As a young girl, living in such an environment, I have closely felt the pain most females must endure today. Ever since I began understanding the world around me, the constant fear of being assaulted, harassed and maltreated has always milled about the periphery of my life. Most women in my country yield before such atrocities; they accept these abysmal conditions as their fates. But even as child I could not accept this as my destiny. I knew that all women could work wonders if they were given the opportunity to do so. With this belief, I had decided to improve the conditions of females in our society, to give them freedom, and to eliminate their fears by making this country a safer place for them.
I knew that this was the change I desperately needed to make. I also knew this wasn’t going to be easy.
I was aware that the battle against the deep-rooted patriarchal system would bring never-ending obstacles my way. But this never deterred me.
I began using writing as a platform to voice my message to the world. Slowly and steadily, women empowerment became the subject matter of several of my articles.. No matter how minute the impact may be, every time a person found the truth in my words, my heart would fill with joy. . They were urged to feel for the women in our country, and this was exactly the kind of ‘influence’ I was in pursuit of.
However, apart from writing, taking practical initiative was also imperative for the development of this cause. Moving forward, I established Project Smile. Although it is currently in its formative stages, I plan on using it as a platform for launching women welfare programs. Through these programs, I will conduct awareness sessions for women and girls. However, my primary focus would be targeting the mindset of young boys through these sessions.
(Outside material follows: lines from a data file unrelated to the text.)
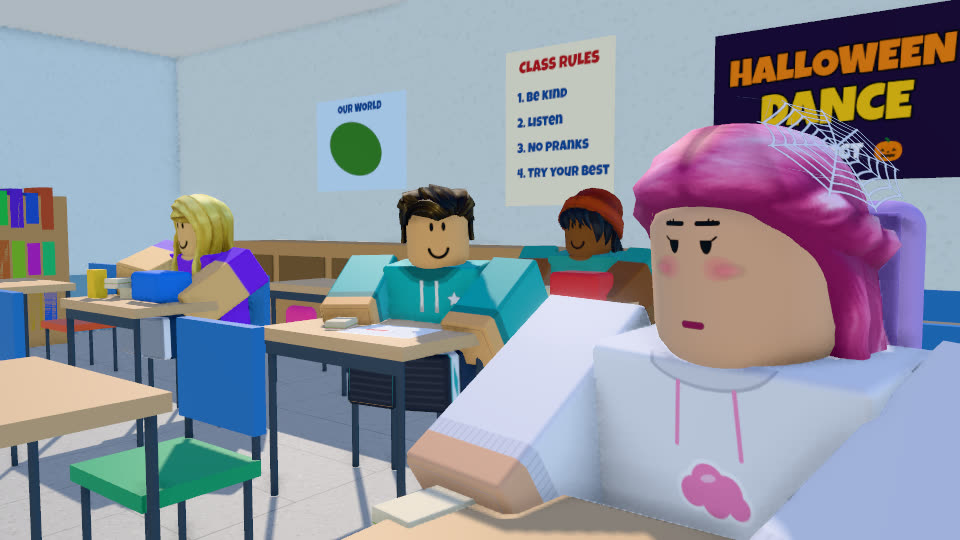
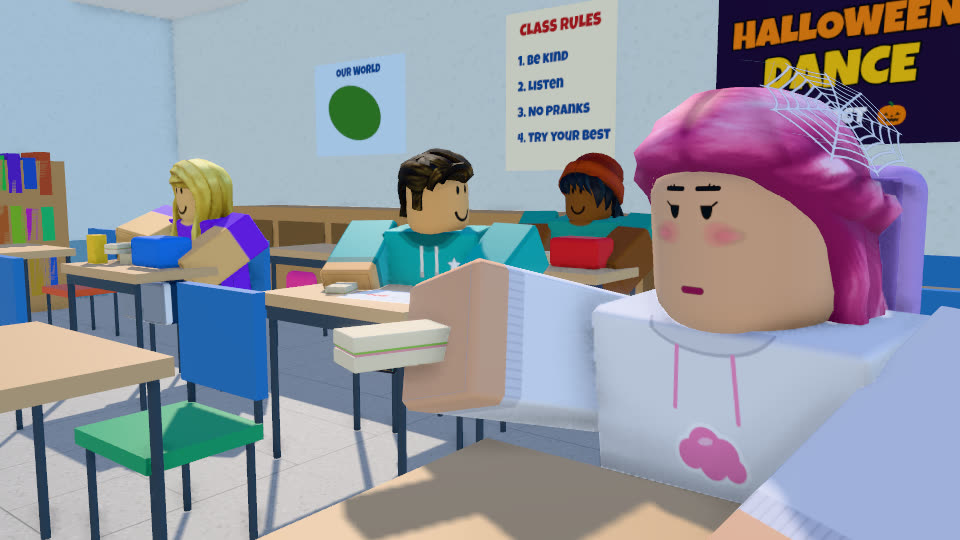
ch04: gate fixes (Max singles framed above captions, chin-on-hand clear of mouth, held props raised, board-side hand-off, end-frame half at chest, Max glances at Skye)

diff --git a/roblox-shorts-studio/projects/i-secretly-lived-in-my-enemys-house/web/ch04.js b/roblox-shorts-studio/projects/i-secretly-lived-in-my-enemys-house/web/ch04.js
@@ -108,7 +108,7 @@ const T = {
 };
 
 // ---------- the shot table ----------
-const S2 = (s) => K.twoShot(s, C.skye, C.max, { framing: 'ms', fov: 34 });
+const S2 = (s) => K.twoShot(s, C.skye, C.max, { framing: 'ms', fov: 34, look: V(0, -0.45, 0) });   // a touch low: held props clear the captions
 const S2c = (s) => K.twoShot(s, C.skye, C.max, { framing: 'mcu', fov: 32, bias: 0.45 });
 const SK = (fr) => (s) => K.camOn(s, C.skye, fr, { angle: 0.45, fov: 32 });
 const MX = (fr) => (s) => K.camOn(s, C.max, fr, { angle: 0.45, fov: 32 });
@@ -121,7 +121,7 @@ const WIDE = (s, t) => {
 };
 const named = (id, fb) => (s, t) => { const c = K.getSet('classroom').cams[id]; return c ? K.setCam(s, c) : fb(s, t); };
 const END = (s) => {                          // Skye MCU foreground left, Max at his desk background right
-  const c = K.getSet('classroom').cams.end_front; if (c) return K.setCam(s, c);
+  const c = K.getSet('classroom').cams.end_front; if (c) return K.setCam(s, { ...c, target: c.target.clone().add(V(0, -0.5, 0)) });
   const sk = K.headPos(C.skye), mx = K.headPos(C.max);
   const target = sk.clone().lerp(mx, 0.42).add(V(0, -0.5, 0));
   const pos = sk.clone().add(V(-2.6, 0.2, -6.4));
@@ -131,14 +131,14 @@ const SHOTS = [
   { line: 1, off: 0, id: 'skye_max_diag', cam: named('skye_max_diag', WIDE) },
   { line: 1, word: 10, id: 'two_shot', cam: S2 },
   { line: 3, off: -0.1, id: 'skye_wrong', cam: named('mcu_skye', SK('mcu')) },
-  { line: 4, off: -0.1, id: 'max_nothing', cam: named('mcu_max_stand', MX('mcu')) },
+  { line: 4, off: -0.1, id: 'max_nothing', cam: MX('mcu') },
   { line: 5, off: -0.1, id: 'skye_lick', cam: named('cu_skye', SK('cu')) },
   { line: 6, off: -0.1, id: 'max_no', cam: S2 },
   { line: 7, off: -0.1, id: 'skye_since', cam: named('mcu_skye', SK('mcu')) },
-  { line: 8, off: -0.1, id: 'max_ghost', cam: named('mcu_max_stand', MX('mcu')) },
+  { line: 8, off: -0.1, id: 'max_ghost', cam: MX('mcu') },
   { line: 9, off: -0.1, id: 'fridge_two', cam: S2 },
   { line: 10, off: -0.1, id: 'skye_spooky', cam: named('mcu_skye', SK('mcu')) },
-  { line: 11, off: -0.1, id: 'max_private', cam: named('mcu_max_stand', MX('mcu')) },
+  { line: 11, off: -0.1, id: 'max_private', cam: MX('mcu') },
   { line: 11, off: 1.0, id: 'lean_two', cam: S2c },
   { line: 13, off: -0.1, id: 'skye_fashion', cam: named('cu_skye', SK('cu')) },
   { line: 14, off: -0.1, id: 'max_pancakes', cam: S2c },
@@ -148,7 +148,7 @@ const SHOTS = [
   { line: 18, off: -0.1, id: 'right_two', cam: S2 },
   { line: 19, off: -0.1, id: 'skye_crusts', cam: named('mcu_skye', SK('mcu')) },
   { line: 20, off: -0.1, id: 'max_half', cam: S2 },
-  { line: 20, off: 99, id: 'handoff', cam: named('two_shot_desk', (s) => K.twoShot(s, C.skye, C.max, { framing: 'ws', fov: 36, bias: 0.35 })) },
+  { line: 20, off: 99, id: 'handoff', cam: (s) => K.twoShot(s, C.skye, C.max, { framing: 'ms', fov: 36, bias: 0.5, look: V(0, -0.6, 0) }) },   // board side: the hands meet in clear view
   { line: 21, off: -0.35, id: 'end_front', cam: END },
 ].map((x) => ({ ...x, start: x.off === 99 ? end(x.line, 0.1) : x.word != null ? wordT(x.line, x.word, -0.1) : Math.max(0, at(x.line, x.off)) })).sort((a, b) => a.start - b.start);
 const shotAt = (t) => { let s = SHOTS[0]; for (const x of SHOTS) if (t >= x.start) s = x; return s; };
@@ -174,6 +174,9 @@ function standOn(a, pos, heading, dict) {
   a.root.position.y -= a.soleHeight() - pos.y + drop; a.root.updateMatrixWorld(true);
 }
 const SIT = K.POSES.sit_desk_arms;
+const OFFER = [-84, 0, 4];                 // hold_out raised to chest height (kit hold_out is -64: too low for the frame)
+const CHEST = [-112, 0, -18];               // Skye's half held up in front of her chest
+const GLANCE_SIGN = 1;
 
 // ---------- update ----------
 export function update(t, stage) {
@@ -199,13 +202,14 @@ export function update(t, stage) {
   const back = (t > at(3) && t < at(7) ? ramp(t, at(3), at(3) + 0.3) * (t > at(5) ? 1 : 0.5) * (1 - ramp(t, at(7), at(7) + 0.3)) : 0)
     + (t > at(12) && t < at(16) ? ramp(t, at(12), at(12) + 0.3) * (1 - ramp(t, at(16) - 0.3, at(16))) * 0.7 : 0);
   dS.Torso = P3(SIT.Torso, K.POSES.lean_back.Torso, back); dS.Head = P3([0, 0, 0], K.POSES.lean_back.Head, back);
-  if (t > at(10) && t < end(10, 0.3)) dS = K.mixAngles(dS, K.POSES.chin_on_hand, ramp(t, at(10), at(10) + 0.3) * (1 - ramp(t, end(10), end(10, 0.3))));
+  if (t > at(10) && t < end(10, 0.3)) dS = K.mixAngles(dS, K.POSES.chin_on_hand, 0.4 * ramp(t, at(10), at(10) + 0.3) * (1 - ramp(t, end(10), end(10, 0.3))));
   if (t > at(17, 0.5) && t < end(17, 0.2)) headY += 30 * away * ramp(t, at(17, 0.5), at(17, 0.8)) * (1 - ramp(t, end(17), end(17, 0.2)));   // prim: turns her head away
   const tilt = t > at(13) && t < end(13, 0.25) ? 12 * ramp(t, at(13), at(13) + 0.2) * (1 - ramp(t, end(13), end(13, 0.25))) : 0;   // "It's fashion." smug head tilt
   dS.Head = [dS.Head?.[0] ?? 0, (dS.Head?.[1] ?? 0) + headY, (dS.Head?.[2] ?? 0) + tilt];
   sitOn(C.skye, mS, hS, dS);
 
-  if (t > T.take() - 0.4) K.gesture(C.skye, 'hold_out', 'R', ramp(t, T.take() - 0.4, T.take()) * (1 - 0.5 * ramp(t, T.take() + 0.1, T.take() + 0.5)));
+  if (t > T.take() - 0.4) K.gesture(C.skye, OFFER, 'R', ramp(t, T.take() - 0.4, T.take()));
+  if (t > T.take() + 0.1) K.gesture(C.skye, CHEST, 'R', ramp(t, T.take() + 0.1, T.take() + 0.5));      // holds her half up at chest height
   let fS = 'annoyed';
   if (t > wordT(1, 15)) fS = 'suspicious';
   if (t > at(7)) fS = 'annoyed';
@@ -241,10 +245,10 @@ export function update(t, stage) {
       const swapped = t > T.swap();
       K.gesture(C.max, 'cup_hold', 'L', swapped && t < T.split() ? 0 : 1);
       if (swapped) K.gesture(C.max, 'cup_hold', 'R', ramp(t, T.swap() - 0.25, T.swap()));
-      if (t > T.show() && t < at(19, 0.3)) K.gesture(C.max, 'hold_out', 'R', ramp(t, T.show(), T.show() + 0.3) * (1 - ramp(t, at(19), at(19, 0.3))));
+      if (t > T.show() && t < at(19, 0.3)) K.gesture(C.max, OFFER, 'R', ramp(t, T.show(), T.show() + 0.3) * (1 - ramp(t, at(19), at(19, 0.3))));
       const down = t > T.cookieDown() && t < T.cookieDown() + 0.5 ? Math.sin(Math.PI * clamp((t - T.cookieDown()) / 0.5)) : 0;
-      if (offer > 0 || down > 0) K.gesture(C.max, down > 0 ? 'tap' : 'hold_out', 'R', Math.max(offer, down));
-      if (t > T.split()) K.gesture(C.max, 'hold_out', 'R', ramp(t, T.split(), T.split() + 0.35) * (1 - ramp(t, T.take() + 0.1, T.take() + 0.4)));
+      if (offer > 0 || down > 0) K.gesture(C.max, down > 0 ? 'tap' : OFFER, 'R', Math.max(offer, down));
+      if (t > T.split()) K.gesture(C.max, OFFER, 'R', ramp(t, T.split(), T.split() + 0.35) * (1 - ramp(t, T.take() + 0.1, T.take() + 0.4)));
     } else { K.gesture(C.max, 'cup_hold', 'L', 1); K.gesture(C.max, 'cup_hold', 'R', 0.6); }
   } else {
     const m = K.walk(C.max, A, mA, mM, T.back(), t, { idleAt: idle, endHeading: mM.heading });
@@ -253,7 +257,7 @@ export function update(t, stage) {
       const d = { ...SIT, Head: [0, 0, 0] };
       const hM = amix(mM.heading, K.faceTo(mM, mS), 0.3);
       const glance = t > at(21, 0.6) ? 1 : 0;                                         // glances over at her
-      d.Head = [0, glance * 25 * Math.sign(amix(hM, K.faceTo(mM, mS), 1) - hM), 0];
+      d.Head = [0, glance * 75 * GLANCE_SIGN * Math.sign(amix(hM, K.faceTo(mM, mS), 1) - hM), 0];
       sitOn(C.max, mM, hM, d);
       K.gesture(C.max, 'cup_hold', 'R', 1);
     } else K.gesture(C.max, 'cup_hold', 'R', 0.7);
By sowing the seeds of equality in their minds at a tender age, we can, if not completely eliminate, reduce the intensity of patriarchal beliefs in future generations.
These are some of the ways through which I think we can bring this change into existence. However, we still have a long way to go. I have done nothing commendable for women in our society but my purpose behind sharing this is to stress on the fact that change is only possible if we women wake up and stand up for ourselves. No one else is going to take the initiative; the first move has to be ours. I am not implying that all of us should start welfare programs for women but the least we can do is start saying no to oppression, and believe me, it is not that hard if you put your mind to it.. Therefore I implore all the women reading my words to stop sympathizing with yourselves and become the fighter; we have long been subject to subordination but not any more. We as a nation are nowhere near a safer future for females in our community, and to change this it is imperative for the society as well as for us women to realise the gravity of the issue. Only practical efforts on our part can make a difference, and there is no time better than now to start.
Emaan Mujahid is a born rebel, working to break the stereotypes of this world. She writes because it gives her freedom, freedom to voice her thoughts and stand against the oppression in this world. She is the founder and editor in chief of Ink On Paper Magazine. Being a staunch feminist, women empowerment has been the subject matter of several of her works. She is a regular writer at Dusk, My Voice Unheard, The Tempest, The News International Us weekly magazine, White Ribbon Pakistan and she runs her own blog. She also works as a writer at Active Youth Force and is the founder of her own organisation, Project Smile. She is currently working on her book and plans to launch her own mind blowing business which will take the world by storm.